Over the course of a session, every member of the majority party gets a chance to preside over the chamber. Garnett says he’s glad Ortiz will now join that rotation.
“You can do it with humor, you can do it with fairness. Everyone has their own style, and I’m really excited to watch Rep. Ortiz as he gets this opportunity.”
For the 2021 session, legislative staff trained to physically carry Ortiz up to the podium in his wheelchair. Ultimately, though, Ortiz says he didn’t want to take that approach.
“There were a whole host of reasons. I didn’t want to get dropped, imagine what that could have looked like?” But mostly, he says, “I wanted them to do things the right way.”
During his first test of the lift, Ortiz rolled his wheelchair onto it as the staff who oversaw the project looked on. In 15 seconds, he was out on the dais.
“Who’s ready?” he laughed as he grabbed the large wooden gavel used to manage the floor and gave it a sharp bang on the desk.
“That is loud up here.”
As Ortiz thanked staff for making the lift a reality, his manner changed from joking to emotional for a moment.
The 39-year-old survived a helicopter crash while serving with the Army in Afghanistan and was left paralyzed from the waist down.
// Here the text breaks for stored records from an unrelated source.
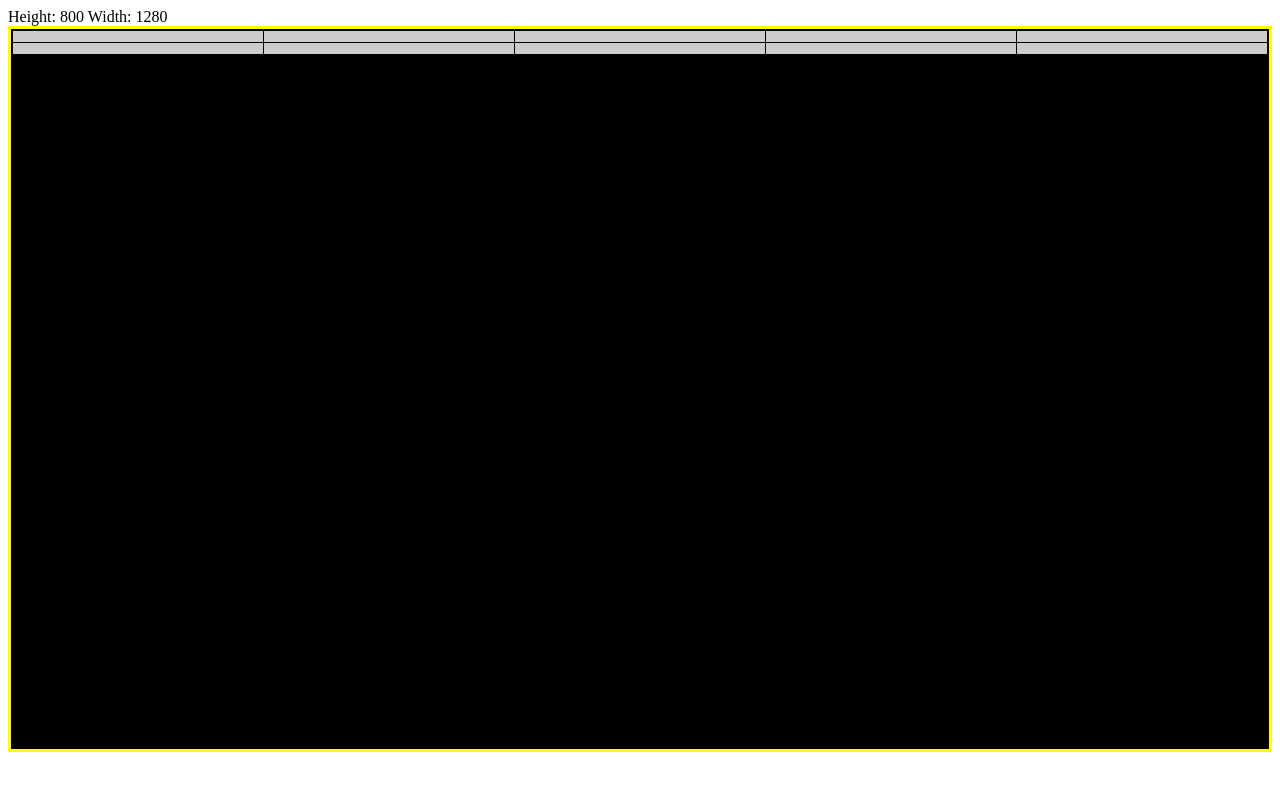
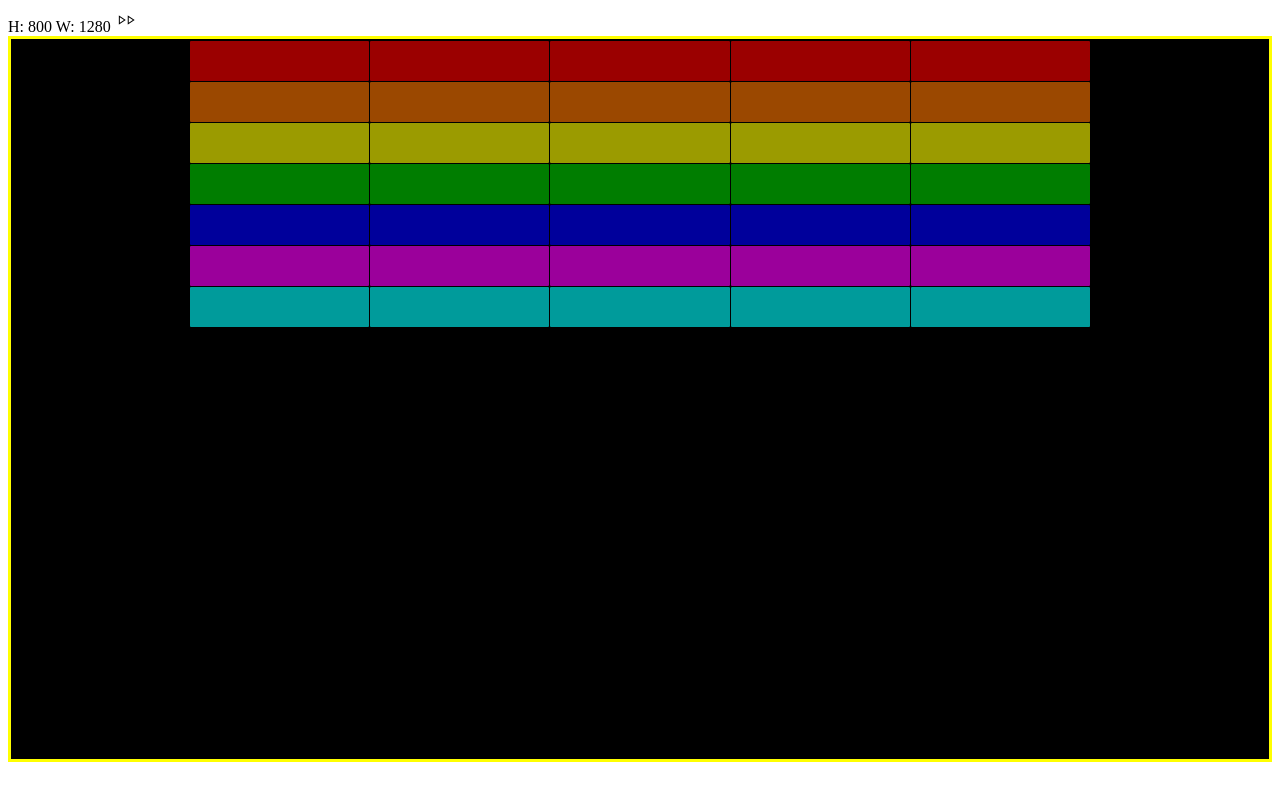
Before and after one commit to mtiganik/atariBreakout, a website: page index.html in a window 1280 px wide. Drawn offline with nearby package versions, Linux system fonts and the light colour scheme.

Commit message:
2 boards

```diff
--- /dev/null
+++ b/boards.js
@@ -0,0 +1,36 @@
+
+function fiveTimesFiveBoard() {
+  const parent = document.getElementById("grid-container")
+  parent.style.gridTemplateColumns= "auto auto auto auto auto";
+  for (let i = 0; i < 5; i++) {
+    for (let j = 0; j < 5; j++) {
+      const newDiv = document.createElement("div")
+      newDiv.innerHTML = "&nbsp";
+      newDiv.style.backgroundColor =
+      i == 0 ? "rgb(155,0,0)" : i == 1 ? "rgb(155,72,0)" : i == 2 ? "rgb(0,125,0)" :
+      i == 3 ? "rgb(0,0,155)" : i == 4 ? "rgb(155,0,155)" : "rgb(155,155,0";
+      newDiv.style.borderRadius = "1px"
+      parent.appendChild(newDiv)
+    }
+  }
+}
+
+function centeredRows() {
+  const parent = document.getElementById("grid-container")
+  parent.style.gridTemplateColumns= "auto auto auto auto auto";
+  parent.style.justifyContent = "center"
+  for (let i = 0; i < 7; i++) {
+    for (let j = 0; j < 5; j++) {
+      const newDiv = document.createElement("div")
+      newDiv.innerHTML = "&nbsp";
+      newDiv.style.width = "14vw"
+      newDiv.style.height = "5vh"
+      newDiv.style.backgroundColor =
+      i == 0 ? "rgb(155,0,0)" : i == 1 ? "rgb(155,72,0)" : i == 2 ? "rgb(155,155,0)":
+      i == 3 ? "rgb(0,125,0)" : i == 4 ? "rgb(0,0,155)" : i == 5 ? "rgb(155,0,155)" : "rgb(0,155,155";
+      newDiv.style.borderRadius = "1px"
+
+      parent.appendChild(newDiv)
+    }
+  }
+}
--- a/index.html
+++ b/index.html
@@ -5,43 +5,37 @@
   <meta name="viewport" content="width=device-width, initial-scale=1.0">
   <link rel="icon" type="image/x-icon" href="/images/favicon.ico">
   <link rel="stylesheet" href="styles.css">
+  <link rel="stylesheet" href="https://fonts.googleapis.com/css2?family=Material+Symbols+Outlined:opsz,wght,FILL,GRAD@20..48,100..700,0..1,-50..200" />
+  <script src="boards.js" ></script>
   <title>Atari Breakout</title>
 </head>
 <body>
 
-  <span id="height">Height: <span></span></span>
-  <span id="width">Width: <span></span></span>
+  <span id="height">H: <span></span></span>
+  <span id="width">W: <span></span></span>
+  <span class="material-symbols-outlined">
+    fast_forward
+    </span>
   <div class="board">
-    <div class="grid-container">
-      <div>&nbsp;</div>
-      <div>&nbsp;</div>
-      <div>&nbsp;</div>
-      <div>&nbsp;</div>
-      <div>&nbsp;</div>
-      <div>&nbsp;</div>
-      <div>&nbsp;</div>
-      <div>&nbsp;</div>
-      <div>&nbsp;</div>
-      <div>&nbsp;</div>
+    <div class="grid-container" id="grid-container">
     </div>
 
   </div>
 
   <script>
-        const height = document.querySelector("#height span");
-        const width = document.querySelector("#width span");
-
+        function getWindowSize(){
+          document.querySelector("#height span").innerHTML = window.innerHeight;
+          document.querySelector("#width span").innerHTML = window.innerWidth;
+        }
         // Function to update height and width
-        function updateSize() {
-            height.innerHTML = window.innerHeight;
-            width.innerHTML = window.innerWidth;
-        }
 
         // Add event listener for window resize
-        window.addEventListener('resize', updateSize);
+        window.addEventListener('resize', getWindowSize);
+        getWindowSize();
+        // Initial update
+        // fiveTimesFiveBoard();
+        centeredRows();
 
-        // Initial update
-        updateSize();
 </script>
 
 
--- a/styles.css
+++ b/styles.css
@@ -9,15 +9,23 @@
 
 .grid-container {
   display: grid;
-  grid-template-columns: auto auto auto auto auto;
+  /* grid-template-columns: auto auto auto auto auto; */
   justify-content: flex;
   gap: 1px;
   padding: 2px;
 }
 
 .grid-container > div {
-  background-color: rgba(255, 255, 255, 0.8);
   text-align: center;
   font-size: x-small;
+  height: 7vh
   /* display: inline-block; */
 }
+
+.material-symbols-outlined {
+  font-variation-settings:
+  'FILL' 0,
+  'wght' 200,
+  'GRAD' 0,
+  'opsz' 24
+}
```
Since then, Ortiz has worked to highlight issues people living with disabilities face. For him, making Colorado’s capitol building more accessible is about a lot more than his own ability to do his job.
“It’s also symbolic to be able to see somebody with a disability up there now; whereas before we couldn’t,” he says. “Any little boy or girl that lives with a disability [and] sees that, maybe they will consider running for office. And I would encourage them to because being a caucus-of-one can get pretty lonely.”
The podium lift cost $22,000 and is likely not the last modification for the House chamber — other areas still need changes before Ortiz can go everywhere his fellow lawmakers already have access to.